Example 9.3.6. Let $X$ be a Riemann surface. Let $\mathbf{C}(X)$ denote the set of meromorphic functions on $X$. Then $\mathbf{C}(X)$ is a ring under multiplication and addition of functions. It turns out that in fact $\mathbf{C}(X)$ is a field. Namely, if a nonzero function $f(z)$ is meromorphic, so is $1/f(z)$. For example, let $S^2$ be the Riemann sphere; then we know from complex analysis that the ring of meromorphic functions $\mathbf{C}(S^2)$ is the field of rational functions $\mathbf{C}(z)$.

## Post a comment

Your email address will not be published. Required fields are marked.

In your comment you can use Markdown and LaTeX style mathematics (enclose it like `$\pi$`

). A preview option is available if you wish to see how it works out (just click on the eye in the toolbar).

Unfortunately JavaScript is disabled in your browser, so the comment preview function will not work.

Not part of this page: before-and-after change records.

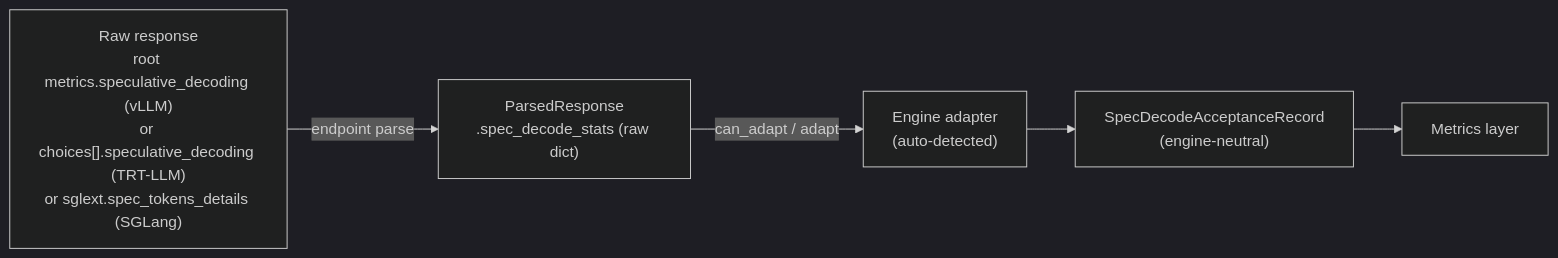
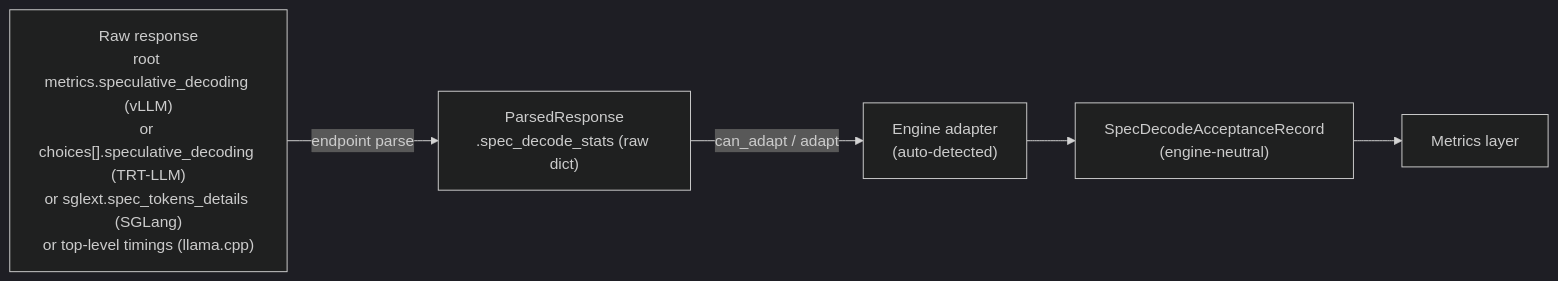
One commit to ai-dynamo/aiperf changed the diagram in docs/reference/spec-decode-acceptance.md. Above: the diagram before and after it, drawn with Mermaid (dark theme). The commit also changed other lines of this file and 18 other files, not shown here.

First line of the commit message:
feat(spec-decode): add llama.cpp per-request acceptance adapter

````diff
--- a/docs/reference/spec-decode-acceptance.md
+++ b/docs/reference/spec-decode-acceptance.md
@@ -89,9 +90,9 @@
 ```mermaid
 flowchart LR
-    R["Raw response<br/>root metrics.speculative_decoding (vLLM)<br/>or choices[].speculative_decoding (TRT-LLM)<br/>or sglext.spec_tokens_details (SGLang)"]
+    R["Raw response<br/>root metrics.speculative_decoding (vLLM)<br/>or choices[].speculative_decoding (TRT-LLM)<br/>or sglext.spec_tokens_details (SGLang)<br/>or top-level timings (llama.cpp)"]
     P["ParsedResponse<br/>.spec_decode_stats (raw dict)"]
     A["Engine adapter<br/>(auto-detected)"]
     N["SpecDecodeAcceptanceRecord<br/>(engine-neutral)"]
     M["Metrics layer"]
     R -->|endpoint parse| P -->|can_adapt / adapt| A --> N --> M
 ```
````
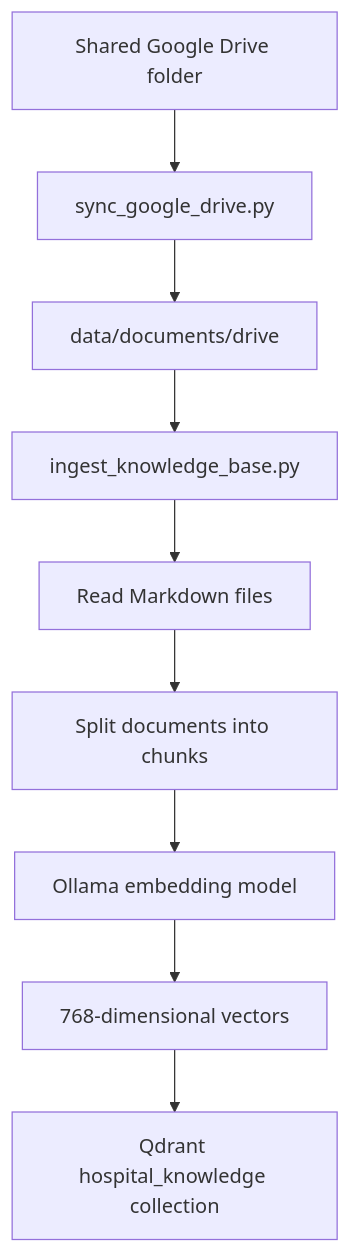
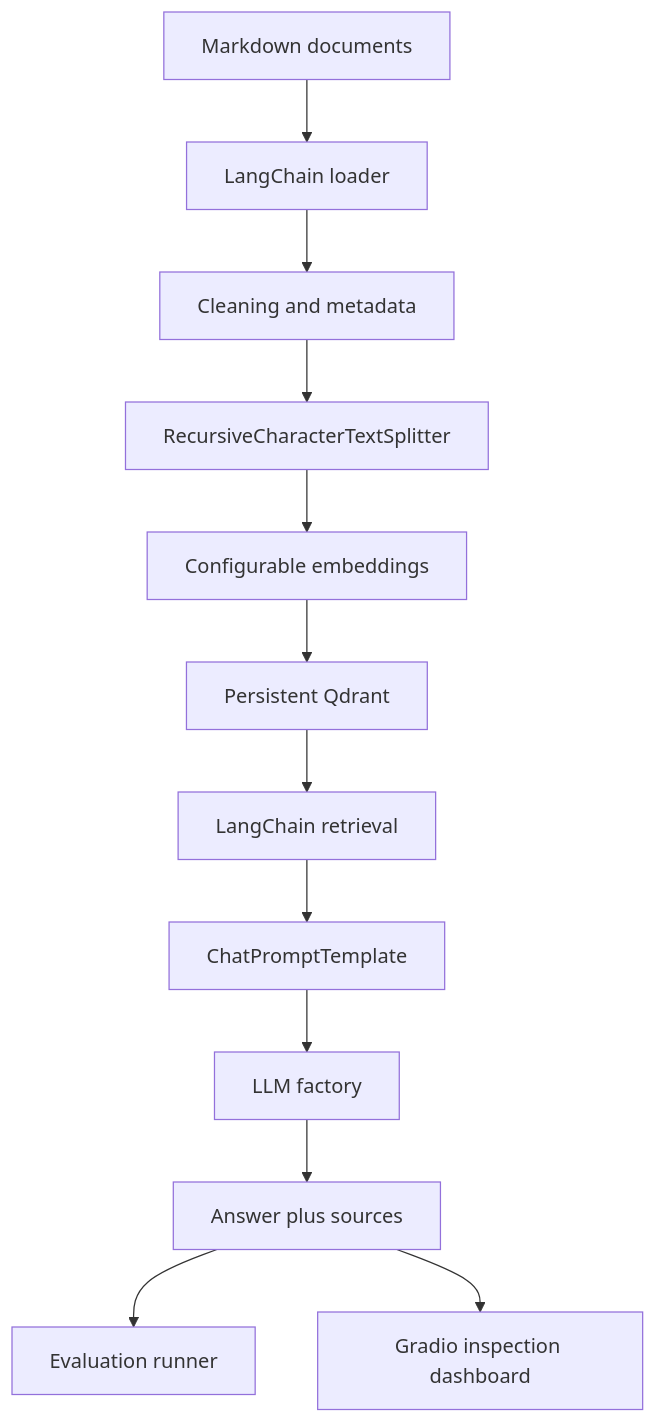
The first of 2 diagrams in README.md (Nagesh397/rag-project-langchain), drawn with Mermaid before and after one commit. The commit also changed other lines of this file and 65 other files, not shown here.

````diff
--- a/README.md
+++ b/README.md
@@ -38,11 +7,14 @@
 ```mermaid
 flowchart TD
-  A[Shared Google Drive folder] --> B[sync_google_drive.py]
-  B --> C[data/documents/drive]
-  C --> D[ingest_knowledge_base.py]
-  D --> E[Read Markdown files]
-  E --> F[Split documents into chunks]
-  F --> G[Ollama embedding model]
-  G --> H[768-dimensional vectors]
-  H --> I[Qdrant hospital_knowledge collection]
+    A[Markdown documents] --> B[LangChain loader]
+    B --> C[Cleaning and metadata]
+    C --> D[RecursiveCharacterTextSplitter]
+    D --> E[Configurable embeddings]
+    E --> F[Persistent Qdrant]
+    F --> G[LangChain retrieval]
+    G --> H[ChatPromptTemplate]
+    H --> I[LLM factory]
+    I --> J[Answer plus sources]
+    J --> K[Evaluation runner]
+    J --> L[Gradio inspection dashboard]
 ```
````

All contributions are licensed under the GNU Free Documentation License.

## Comments (0)